Hazelnuts are rich in monounsaturated fatty acids and antioxidant bioactive substances: their consumption has been associated with a decreased risk of cardiovascular disease events. A systematic review and a meta-analysis was performed to combine the results from several trials and to estimate the pooled (overall) effect of hazelnuts on blood lipids and body weight outcomes. Specifically, a Bayesian random effect meta-analysis of mean differences of Δ-changes from baseline across treatment (MDΔ) (i.e., hazelnut-enriched diet vs. control diet) has been conducted. Nine studies representing 425 participants were included in the analysis. The intervention diet lasted 28-84 days with a dosage of hazelnuts ranging from 29 to 69 g/day. Out of nine studies, three randomized studies have been meta-analyzed showing a significant reduction in low-density lipoprotein (LDL) cholesterol (pooled MDΔ = -0.150 mmol/L; 95% highest posterior density interval (95%HPD) = -0.308; -0.003) in favor of a hazelnut-enriched diet. Total cholesterol showed a marked trend toward a decrease (pooled MDΔ = -0.127 mmol/L; 95%HPD = -0.284; 0.014) and high-density lipoprotein (HDL) cholesterol remained substantially stable (pooled MDΔ = 0.002 mmol/L; 95%HPD = -0.140; 0.147). No effects on triglycerides (pooled MDΔ = 0.045 mmol/L; 95%HPD = -0.195; 0.269) and body mass index (BMI) (pooled MDΔ = 0.062 kg/m²; 95%HPD = -0.293; 0.469) were found. Hazelnut-enriched diet is associated with a decrease of LDL and total cholesterol, while HDL cholesterol, triglycerides and BMI remain substantially unchanged.

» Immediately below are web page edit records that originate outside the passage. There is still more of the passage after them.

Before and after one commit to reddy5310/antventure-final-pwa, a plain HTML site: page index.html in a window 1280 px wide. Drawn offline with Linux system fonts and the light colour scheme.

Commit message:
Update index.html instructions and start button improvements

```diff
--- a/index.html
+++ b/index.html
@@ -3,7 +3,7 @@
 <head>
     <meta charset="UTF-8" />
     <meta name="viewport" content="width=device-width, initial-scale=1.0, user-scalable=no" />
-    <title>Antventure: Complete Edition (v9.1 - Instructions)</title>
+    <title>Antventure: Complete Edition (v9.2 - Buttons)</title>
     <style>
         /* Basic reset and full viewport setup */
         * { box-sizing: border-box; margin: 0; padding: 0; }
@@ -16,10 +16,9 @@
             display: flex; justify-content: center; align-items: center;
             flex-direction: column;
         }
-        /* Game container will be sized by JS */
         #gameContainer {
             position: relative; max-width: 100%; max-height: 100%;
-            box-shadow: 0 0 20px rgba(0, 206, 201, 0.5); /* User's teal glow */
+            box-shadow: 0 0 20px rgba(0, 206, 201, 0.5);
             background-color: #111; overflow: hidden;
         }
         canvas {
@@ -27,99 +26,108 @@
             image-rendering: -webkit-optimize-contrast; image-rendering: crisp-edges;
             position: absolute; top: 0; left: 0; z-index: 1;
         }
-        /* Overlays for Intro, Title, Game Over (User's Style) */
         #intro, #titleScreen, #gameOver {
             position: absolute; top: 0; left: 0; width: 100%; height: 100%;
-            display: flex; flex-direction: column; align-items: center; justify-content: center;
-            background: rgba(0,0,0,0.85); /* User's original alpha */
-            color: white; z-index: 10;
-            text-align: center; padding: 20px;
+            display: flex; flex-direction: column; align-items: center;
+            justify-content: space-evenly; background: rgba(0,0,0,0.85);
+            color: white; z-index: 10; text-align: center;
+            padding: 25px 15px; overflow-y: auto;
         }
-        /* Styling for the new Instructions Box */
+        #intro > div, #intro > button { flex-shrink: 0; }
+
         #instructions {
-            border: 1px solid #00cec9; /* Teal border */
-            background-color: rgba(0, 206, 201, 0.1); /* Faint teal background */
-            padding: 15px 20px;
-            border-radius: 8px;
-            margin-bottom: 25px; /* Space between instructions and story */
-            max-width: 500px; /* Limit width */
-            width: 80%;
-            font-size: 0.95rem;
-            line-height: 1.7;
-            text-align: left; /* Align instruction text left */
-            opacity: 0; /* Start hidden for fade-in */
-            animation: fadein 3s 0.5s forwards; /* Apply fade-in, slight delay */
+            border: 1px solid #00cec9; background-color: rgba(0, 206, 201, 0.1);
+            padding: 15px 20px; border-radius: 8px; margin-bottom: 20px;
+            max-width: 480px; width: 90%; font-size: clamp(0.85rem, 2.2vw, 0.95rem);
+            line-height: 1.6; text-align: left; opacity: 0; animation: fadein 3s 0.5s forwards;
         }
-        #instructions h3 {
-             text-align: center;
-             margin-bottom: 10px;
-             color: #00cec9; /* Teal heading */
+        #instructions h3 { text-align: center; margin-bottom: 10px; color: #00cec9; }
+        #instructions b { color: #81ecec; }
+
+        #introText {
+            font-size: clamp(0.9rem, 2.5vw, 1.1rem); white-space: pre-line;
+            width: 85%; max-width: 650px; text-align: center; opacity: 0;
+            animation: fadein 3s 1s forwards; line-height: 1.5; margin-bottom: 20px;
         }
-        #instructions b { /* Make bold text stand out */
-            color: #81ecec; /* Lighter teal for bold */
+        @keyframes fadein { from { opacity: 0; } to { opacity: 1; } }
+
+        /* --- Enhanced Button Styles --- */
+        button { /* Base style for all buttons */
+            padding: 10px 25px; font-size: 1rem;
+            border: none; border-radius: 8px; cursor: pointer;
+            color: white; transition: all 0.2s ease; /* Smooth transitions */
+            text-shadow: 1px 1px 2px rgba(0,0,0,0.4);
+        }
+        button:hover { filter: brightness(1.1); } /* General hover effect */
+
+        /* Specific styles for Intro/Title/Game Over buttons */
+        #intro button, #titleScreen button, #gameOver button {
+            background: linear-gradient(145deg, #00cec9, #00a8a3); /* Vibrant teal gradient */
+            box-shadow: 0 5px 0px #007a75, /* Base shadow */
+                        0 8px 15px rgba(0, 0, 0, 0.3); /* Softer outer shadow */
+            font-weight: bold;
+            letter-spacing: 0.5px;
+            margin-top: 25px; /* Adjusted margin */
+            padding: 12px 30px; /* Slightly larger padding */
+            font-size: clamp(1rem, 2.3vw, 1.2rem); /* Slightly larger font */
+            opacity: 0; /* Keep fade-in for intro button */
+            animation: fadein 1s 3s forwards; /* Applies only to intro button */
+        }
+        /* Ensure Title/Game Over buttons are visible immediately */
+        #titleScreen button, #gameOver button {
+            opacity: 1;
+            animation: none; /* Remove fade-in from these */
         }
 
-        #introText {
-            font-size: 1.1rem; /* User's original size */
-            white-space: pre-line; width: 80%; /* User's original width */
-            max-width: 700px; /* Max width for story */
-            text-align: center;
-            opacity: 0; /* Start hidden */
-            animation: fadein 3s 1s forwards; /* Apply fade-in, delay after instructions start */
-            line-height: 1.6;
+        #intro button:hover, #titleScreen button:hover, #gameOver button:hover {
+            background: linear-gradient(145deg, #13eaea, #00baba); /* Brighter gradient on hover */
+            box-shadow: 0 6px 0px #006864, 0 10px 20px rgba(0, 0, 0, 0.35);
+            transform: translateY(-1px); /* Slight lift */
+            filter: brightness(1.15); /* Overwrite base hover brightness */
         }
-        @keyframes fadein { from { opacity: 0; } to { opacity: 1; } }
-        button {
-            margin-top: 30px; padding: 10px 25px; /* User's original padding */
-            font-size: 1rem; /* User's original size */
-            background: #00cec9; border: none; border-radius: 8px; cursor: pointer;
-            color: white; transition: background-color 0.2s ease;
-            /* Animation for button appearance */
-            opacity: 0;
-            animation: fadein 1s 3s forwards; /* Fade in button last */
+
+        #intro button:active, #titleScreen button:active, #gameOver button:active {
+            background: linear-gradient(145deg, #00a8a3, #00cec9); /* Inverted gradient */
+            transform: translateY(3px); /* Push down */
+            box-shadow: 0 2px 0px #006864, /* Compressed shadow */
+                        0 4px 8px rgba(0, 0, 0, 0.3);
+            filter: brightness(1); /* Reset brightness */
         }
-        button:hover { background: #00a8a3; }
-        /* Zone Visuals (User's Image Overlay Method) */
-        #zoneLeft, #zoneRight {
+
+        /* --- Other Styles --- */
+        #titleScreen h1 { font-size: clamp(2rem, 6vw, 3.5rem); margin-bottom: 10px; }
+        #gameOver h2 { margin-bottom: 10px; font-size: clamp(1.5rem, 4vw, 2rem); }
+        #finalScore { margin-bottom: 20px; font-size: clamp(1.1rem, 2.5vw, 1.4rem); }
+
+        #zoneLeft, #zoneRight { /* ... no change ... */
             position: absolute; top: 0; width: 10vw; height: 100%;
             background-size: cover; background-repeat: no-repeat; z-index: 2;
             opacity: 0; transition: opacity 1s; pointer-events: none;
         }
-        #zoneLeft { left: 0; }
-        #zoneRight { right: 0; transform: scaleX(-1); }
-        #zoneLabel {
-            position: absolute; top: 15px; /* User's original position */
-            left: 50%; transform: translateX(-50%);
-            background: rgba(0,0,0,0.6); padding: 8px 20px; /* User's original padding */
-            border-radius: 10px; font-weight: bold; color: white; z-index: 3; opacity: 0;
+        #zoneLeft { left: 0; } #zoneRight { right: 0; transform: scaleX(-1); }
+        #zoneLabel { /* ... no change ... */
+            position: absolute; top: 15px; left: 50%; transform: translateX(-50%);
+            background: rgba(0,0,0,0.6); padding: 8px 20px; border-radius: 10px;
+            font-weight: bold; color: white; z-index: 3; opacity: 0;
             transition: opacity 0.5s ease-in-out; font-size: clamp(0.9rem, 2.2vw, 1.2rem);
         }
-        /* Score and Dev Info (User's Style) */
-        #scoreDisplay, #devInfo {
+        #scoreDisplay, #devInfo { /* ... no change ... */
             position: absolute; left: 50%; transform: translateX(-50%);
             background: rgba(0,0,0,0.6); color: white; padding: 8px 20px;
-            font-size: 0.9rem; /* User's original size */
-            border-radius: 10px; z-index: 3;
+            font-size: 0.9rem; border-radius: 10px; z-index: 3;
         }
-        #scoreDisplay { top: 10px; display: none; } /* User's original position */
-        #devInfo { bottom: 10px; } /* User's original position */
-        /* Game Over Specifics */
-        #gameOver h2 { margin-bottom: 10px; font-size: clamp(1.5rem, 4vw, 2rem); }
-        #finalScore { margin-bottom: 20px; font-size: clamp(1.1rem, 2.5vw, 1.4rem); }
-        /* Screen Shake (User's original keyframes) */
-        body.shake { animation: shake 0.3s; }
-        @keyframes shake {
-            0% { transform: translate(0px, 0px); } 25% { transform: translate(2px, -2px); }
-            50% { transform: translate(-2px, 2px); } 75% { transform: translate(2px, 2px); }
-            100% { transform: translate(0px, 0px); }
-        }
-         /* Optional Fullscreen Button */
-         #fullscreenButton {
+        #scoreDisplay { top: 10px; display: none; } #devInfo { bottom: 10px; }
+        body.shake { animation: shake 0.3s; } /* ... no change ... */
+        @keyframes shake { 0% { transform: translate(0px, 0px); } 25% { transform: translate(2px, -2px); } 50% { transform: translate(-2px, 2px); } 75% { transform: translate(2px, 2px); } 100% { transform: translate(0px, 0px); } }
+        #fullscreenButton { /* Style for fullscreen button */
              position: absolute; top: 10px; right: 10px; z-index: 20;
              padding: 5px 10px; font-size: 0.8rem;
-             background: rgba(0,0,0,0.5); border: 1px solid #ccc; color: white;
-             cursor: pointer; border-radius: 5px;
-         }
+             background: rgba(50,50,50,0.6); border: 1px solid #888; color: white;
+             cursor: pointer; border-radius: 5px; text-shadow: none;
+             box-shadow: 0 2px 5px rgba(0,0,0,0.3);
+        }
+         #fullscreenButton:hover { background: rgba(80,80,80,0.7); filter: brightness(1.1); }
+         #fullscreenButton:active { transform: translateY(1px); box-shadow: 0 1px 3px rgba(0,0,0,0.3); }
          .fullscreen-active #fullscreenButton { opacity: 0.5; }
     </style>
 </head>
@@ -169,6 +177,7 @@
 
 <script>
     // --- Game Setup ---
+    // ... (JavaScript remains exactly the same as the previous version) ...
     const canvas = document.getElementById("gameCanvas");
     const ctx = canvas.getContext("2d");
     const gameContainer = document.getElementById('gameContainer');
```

Keywords: BMI; Corylus avellana; body weight; cholesterol; hazelnut; lipid; obesity; triglyceride.